↓↓↓
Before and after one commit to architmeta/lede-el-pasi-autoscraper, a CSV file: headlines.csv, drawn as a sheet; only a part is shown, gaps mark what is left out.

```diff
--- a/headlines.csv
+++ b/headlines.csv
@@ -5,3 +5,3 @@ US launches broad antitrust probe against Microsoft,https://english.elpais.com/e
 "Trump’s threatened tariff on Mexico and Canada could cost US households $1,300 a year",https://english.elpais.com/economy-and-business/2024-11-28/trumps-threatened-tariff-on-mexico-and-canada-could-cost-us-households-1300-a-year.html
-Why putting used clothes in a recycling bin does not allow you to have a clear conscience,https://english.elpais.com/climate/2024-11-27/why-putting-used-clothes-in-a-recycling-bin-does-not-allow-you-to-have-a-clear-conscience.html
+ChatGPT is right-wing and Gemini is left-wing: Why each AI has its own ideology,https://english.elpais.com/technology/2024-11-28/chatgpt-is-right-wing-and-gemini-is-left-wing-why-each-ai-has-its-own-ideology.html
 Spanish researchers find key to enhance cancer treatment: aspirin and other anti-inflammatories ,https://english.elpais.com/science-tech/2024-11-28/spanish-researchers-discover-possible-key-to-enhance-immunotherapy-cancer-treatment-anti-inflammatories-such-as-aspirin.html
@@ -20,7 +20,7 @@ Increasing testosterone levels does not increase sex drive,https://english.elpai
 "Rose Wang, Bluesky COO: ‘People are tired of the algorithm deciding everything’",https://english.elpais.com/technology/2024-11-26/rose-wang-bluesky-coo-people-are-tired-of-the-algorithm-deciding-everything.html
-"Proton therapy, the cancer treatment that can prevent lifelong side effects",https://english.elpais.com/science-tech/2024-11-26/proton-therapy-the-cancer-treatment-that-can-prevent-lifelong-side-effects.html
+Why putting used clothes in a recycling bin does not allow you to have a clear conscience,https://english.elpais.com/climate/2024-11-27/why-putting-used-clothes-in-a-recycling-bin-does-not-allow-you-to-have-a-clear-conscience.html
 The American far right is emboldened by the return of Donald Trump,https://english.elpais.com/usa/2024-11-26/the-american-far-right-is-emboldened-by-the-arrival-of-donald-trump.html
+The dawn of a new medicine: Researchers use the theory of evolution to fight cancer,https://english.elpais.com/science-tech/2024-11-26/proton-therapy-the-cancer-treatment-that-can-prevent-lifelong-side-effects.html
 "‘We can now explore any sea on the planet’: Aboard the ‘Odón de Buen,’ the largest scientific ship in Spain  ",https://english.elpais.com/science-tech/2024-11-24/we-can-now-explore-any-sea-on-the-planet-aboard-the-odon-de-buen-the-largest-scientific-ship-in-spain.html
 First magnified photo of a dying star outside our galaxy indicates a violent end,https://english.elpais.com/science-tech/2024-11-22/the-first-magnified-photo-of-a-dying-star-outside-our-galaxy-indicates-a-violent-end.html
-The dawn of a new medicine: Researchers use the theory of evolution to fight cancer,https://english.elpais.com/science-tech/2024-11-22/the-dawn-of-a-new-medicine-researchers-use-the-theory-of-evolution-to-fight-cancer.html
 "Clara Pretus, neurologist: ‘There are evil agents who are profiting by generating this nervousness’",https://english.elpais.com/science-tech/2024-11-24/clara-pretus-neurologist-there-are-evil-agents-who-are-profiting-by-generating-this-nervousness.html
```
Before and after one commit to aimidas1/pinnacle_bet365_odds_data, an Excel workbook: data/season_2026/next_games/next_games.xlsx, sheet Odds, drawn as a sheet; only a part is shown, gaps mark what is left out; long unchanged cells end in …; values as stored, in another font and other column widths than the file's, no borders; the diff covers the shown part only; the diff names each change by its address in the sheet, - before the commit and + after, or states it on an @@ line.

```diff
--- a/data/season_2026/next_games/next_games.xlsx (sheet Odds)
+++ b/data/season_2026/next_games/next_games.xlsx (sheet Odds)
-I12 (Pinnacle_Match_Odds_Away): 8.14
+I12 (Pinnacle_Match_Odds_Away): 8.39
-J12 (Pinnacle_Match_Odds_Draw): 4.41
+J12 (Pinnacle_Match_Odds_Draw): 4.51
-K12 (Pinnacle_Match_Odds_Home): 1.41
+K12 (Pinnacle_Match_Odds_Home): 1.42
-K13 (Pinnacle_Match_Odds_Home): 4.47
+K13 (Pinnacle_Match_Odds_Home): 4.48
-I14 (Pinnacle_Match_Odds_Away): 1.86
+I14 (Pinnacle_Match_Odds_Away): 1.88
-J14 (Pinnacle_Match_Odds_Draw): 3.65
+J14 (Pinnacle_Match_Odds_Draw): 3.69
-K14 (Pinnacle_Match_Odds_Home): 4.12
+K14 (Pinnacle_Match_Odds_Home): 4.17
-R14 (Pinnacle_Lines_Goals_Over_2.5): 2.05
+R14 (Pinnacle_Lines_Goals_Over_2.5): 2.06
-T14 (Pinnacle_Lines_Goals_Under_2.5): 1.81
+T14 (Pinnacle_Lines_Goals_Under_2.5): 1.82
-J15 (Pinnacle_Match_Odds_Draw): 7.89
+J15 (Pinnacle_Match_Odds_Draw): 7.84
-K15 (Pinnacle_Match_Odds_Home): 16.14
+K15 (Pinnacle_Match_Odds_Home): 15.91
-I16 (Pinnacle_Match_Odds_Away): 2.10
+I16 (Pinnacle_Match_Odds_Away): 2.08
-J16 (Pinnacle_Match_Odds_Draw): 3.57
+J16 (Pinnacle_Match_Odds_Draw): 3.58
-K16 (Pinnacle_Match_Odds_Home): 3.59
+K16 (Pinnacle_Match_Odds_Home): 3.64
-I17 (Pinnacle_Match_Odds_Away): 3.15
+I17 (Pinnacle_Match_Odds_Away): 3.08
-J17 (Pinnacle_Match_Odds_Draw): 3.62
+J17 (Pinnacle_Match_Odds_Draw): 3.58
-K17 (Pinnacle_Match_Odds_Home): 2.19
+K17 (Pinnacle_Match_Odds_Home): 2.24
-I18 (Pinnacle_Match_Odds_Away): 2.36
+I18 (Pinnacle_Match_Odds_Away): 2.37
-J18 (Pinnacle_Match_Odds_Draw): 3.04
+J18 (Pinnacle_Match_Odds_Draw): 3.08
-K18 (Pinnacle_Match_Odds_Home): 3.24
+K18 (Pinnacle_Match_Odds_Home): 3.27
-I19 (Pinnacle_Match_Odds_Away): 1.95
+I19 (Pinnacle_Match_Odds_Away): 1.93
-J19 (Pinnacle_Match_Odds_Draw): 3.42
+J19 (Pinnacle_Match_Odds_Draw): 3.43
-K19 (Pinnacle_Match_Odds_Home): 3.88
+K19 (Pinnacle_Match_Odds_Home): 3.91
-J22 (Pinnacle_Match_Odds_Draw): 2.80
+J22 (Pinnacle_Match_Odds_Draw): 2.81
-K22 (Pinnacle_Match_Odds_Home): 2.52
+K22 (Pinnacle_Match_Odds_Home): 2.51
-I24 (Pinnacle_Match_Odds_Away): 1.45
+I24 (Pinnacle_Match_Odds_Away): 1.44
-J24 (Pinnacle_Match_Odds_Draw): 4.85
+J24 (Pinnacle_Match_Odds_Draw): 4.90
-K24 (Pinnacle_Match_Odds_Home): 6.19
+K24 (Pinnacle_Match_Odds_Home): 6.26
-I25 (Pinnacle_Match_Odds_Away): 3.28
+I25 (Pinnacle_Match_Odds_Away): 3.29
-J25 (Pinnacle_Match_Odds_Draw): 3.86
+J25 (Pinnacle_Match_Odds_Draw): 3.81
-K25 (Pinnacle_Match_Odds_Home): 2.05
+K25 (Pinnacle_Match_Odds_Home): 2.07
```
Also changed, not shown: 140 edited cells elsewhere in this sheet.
↑↑↑
**BRIEF**:
Throughout the material above, find every line holding "this" and copy it.

**WRITTEN RESPONSE**:
 "Clara Pretus, neurologist: ‘There are evil agents who are profiting by generating this nervousness’",https://english.elpais.com/science-tech/2024-11-24/clara-pretus-neurologist-there-are-evil-agents-who-are-profiting-by-generating-this-nervousness.html
Also changed, not shown: 140 edited cells elsewhere in this sheet.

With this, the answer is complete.